- _Exercise objective_:
Will you give every entry again exactly as it stands?

>>>>

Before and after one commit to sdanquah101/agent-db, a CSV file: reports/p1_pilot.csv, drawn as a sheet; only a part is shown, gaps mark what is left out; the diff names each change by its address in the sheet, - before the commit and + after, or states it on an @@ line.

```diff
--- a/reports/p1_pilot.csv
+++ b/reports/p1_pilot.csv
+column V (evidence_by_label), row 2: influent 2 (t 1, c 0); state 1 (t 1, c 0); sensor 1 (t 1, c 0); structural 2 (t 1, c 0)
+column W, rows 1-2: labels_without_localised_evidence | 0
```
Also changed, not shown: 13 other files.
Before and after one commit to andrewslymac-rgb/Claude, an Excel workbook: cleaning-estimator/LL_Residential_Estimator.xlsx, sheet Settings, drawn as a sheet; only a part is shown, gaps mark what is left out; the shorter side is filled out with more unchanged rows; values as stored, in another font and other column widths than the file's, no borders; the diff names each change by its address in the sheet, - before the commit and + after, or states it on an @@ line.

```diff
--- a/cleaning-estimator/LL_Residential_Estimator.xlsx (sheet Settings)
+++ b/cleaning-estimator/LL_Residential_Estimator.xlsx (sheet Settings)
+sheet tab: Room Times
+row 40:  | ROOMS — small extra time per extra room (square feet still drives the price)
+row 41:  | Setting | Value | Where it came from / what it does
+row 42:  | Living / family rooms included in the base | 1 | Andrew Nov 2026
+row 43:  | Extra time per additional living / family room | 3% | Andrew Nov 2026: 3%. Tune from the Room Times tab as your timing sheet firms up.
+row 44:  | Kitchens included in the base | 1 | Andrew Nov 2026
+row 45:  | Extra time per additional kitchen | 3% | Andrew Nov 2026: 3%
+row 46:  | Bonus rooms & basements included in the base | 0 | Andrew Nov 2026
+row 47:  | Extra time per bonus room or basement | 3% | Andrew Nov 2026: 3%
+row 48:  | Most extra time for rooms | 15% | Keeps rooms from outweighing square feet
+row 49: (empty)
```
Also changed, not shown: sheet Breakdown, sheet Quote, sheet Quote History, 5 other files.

<<<<

- _Solution to this task_:
Before and after one commit to sdanquah101/agent-db, a CSV file: reports/p1_pilot.csv, drawn as a sheet; only a part is shown, gaps mark what is left out; the diff names each change by its address in the sheet, - before the commit and + after, or states it on an @@ line.

```diff
--- a/reports/p1_pilot.csv
+++ b/reports/p1_pilot.csv
+column V (evidence_by_label), row 2: influent 2 (t 1, c 0); state 1 (t 1, c 0); sensor 1 (t 1, c 0); structural 2 (t 1, c 0)
+column W, rows 1-2: labels_without_localised_evidence | 0
```
Also changed, not shown: 13 other files.
Before and after one commit to andrewslymac-rgb/Claude, an Excel workbook: cleaning-estimator/LL_Residential_Estimator.xlsx, sheet Settings, drawn as a sheet; only a part is shown, gaps mark what is left out; the shorter side is filled out with more unchanged rows; values as stored, in another font and other column widths than the file's, no borders; the diff names each change by its address in the sheet, - before the commit and + after, or states it on an @@ line.

```diff
--- a/cleaning-estimator/LL_Residential_Estimator.xlsx (sheet Settings)
+++ b/cleaning-estimator/LL_Residential_Estimator.xlsx (sheet Settings)
+sheet tab: Room Times
+row 40:  | ROOMS — small extra time per extra room (square feet still drives the price)
+row 41:  | Setting | Value | Where it came from / what it does
+row 42:  | Living / family rooms included in the base | 1 | Andrew Nov 2026
+row 43:  | Extra time per additional living / family room | 3% | Andrew Nov 2026: 3%. Tune from the Room Times tab as your timing sheet firms up.
+row 44:  | Kitchens included in the base | 1 | Andrew Nov 2026
+row 45:  | Extra time per additional kitchen | 3% | Andrew Nov 2026: 3%
+row 46:  | Bonus rooms & basements included in the base | 0 | Andrew Nov 2026
+row 47:  | Extra time per bonus room or basement | 3% | Andrew Nov 2026: 3%
+row 48:  | Most extra time for rooms | 15% | Keeps rooms from outweighing square feet
+row 49: (empty)
```
Also changed, not shown: sheet Breakdown, sheet Quote, sheet Quote History, 5 other files.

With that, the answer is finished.